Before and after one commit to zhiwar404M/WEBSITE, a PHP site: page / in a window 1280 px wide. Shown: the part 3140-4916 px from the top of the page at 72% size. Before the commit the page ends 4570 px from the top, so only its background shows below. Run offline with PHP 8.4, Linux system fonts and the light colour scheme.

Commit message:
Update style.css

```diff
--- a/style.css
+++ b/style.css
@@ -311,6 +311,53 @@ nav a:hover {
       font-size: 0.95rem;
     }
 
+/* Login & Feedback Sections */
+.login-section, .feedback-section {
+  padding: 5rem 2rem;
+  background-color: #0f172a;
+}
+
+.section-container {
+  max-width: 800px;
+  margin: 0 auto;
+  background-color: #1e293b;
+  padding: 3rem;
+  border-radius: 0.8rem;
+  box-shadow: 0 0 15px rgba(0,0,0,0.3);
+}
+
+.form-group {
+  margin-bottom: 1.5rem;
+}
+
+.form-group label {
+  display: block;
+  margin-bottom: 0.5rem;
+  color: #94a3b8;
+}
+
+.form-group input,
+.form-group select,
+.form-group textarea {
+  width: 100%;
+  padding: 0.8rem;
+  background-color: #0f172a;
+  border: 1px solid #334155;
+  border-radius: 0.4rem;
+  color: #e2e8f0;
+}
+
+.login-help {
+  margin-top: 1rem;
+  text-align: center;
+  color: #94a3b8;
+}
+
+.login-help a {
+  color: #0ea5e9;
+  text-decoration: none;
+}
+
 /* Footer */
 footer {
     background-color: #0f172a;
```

========================

=== What is expected ===
Exactly as written above, reproduce all of the entries.

=== Task response ===
Before and after one commit to zhiwar404M/WEBSITE, a PHP site: page / in a window 1280 px wide. Shown: the part 3140-4916 px from the top of the page at 72% size. Before the commit the page ends 4570 px from the top, so only its background shows below. Run offline with PHP 8.4, Linux system fonts and the light colour scheme.

Commit message:
Update style.css

```diff
--- a/style.css
+++ b/style.css
@@ -311,6 +311,53 @@ nav a:hover {
       font-size: 0.95rem;
     }
 
+/* Login & Feedback Sections */
+.login-section, .feedback-section {
+  padding: 5rem 2rem;
+  background-color: #0f172a;
+}
+
+.section-container {
+  max-width: 800px;
+  margin: 0 auto;
+  background-color: #1e293b;
+  padding: 3rem;
+  border-radius: 0.8rem;
+  box-shadow: 0 0 15px rgba(0,0,0,0.3);
+}
+
+.form-group {
+  margin-bottom: 1.5rem;
+}
+
+.form-group label {
+  display: block;
+  margin-bottom: 0.5rem;
+  color: #94a3b8;
+}
+
+.form-group input,
+.form-group select,
+.form-group textarea {
+  width: 100%;
+  padding: 0.8rem;
+  background-color: #0f172a;
+  border: 1px solid #334155;
+  border-radius: 0.4rem;
+  color: #e2e8f0;
+}
+
+.login-help {
+  margin-top: 1rem;
+  text-align: center;
+  color: #94a3b8;
+}
+
+.login-help a {
+  color: #0ea5e9;
+  text-decoration: none;
+}
+
 /* Footer */
 footer {
     background-color: #0f172a;
```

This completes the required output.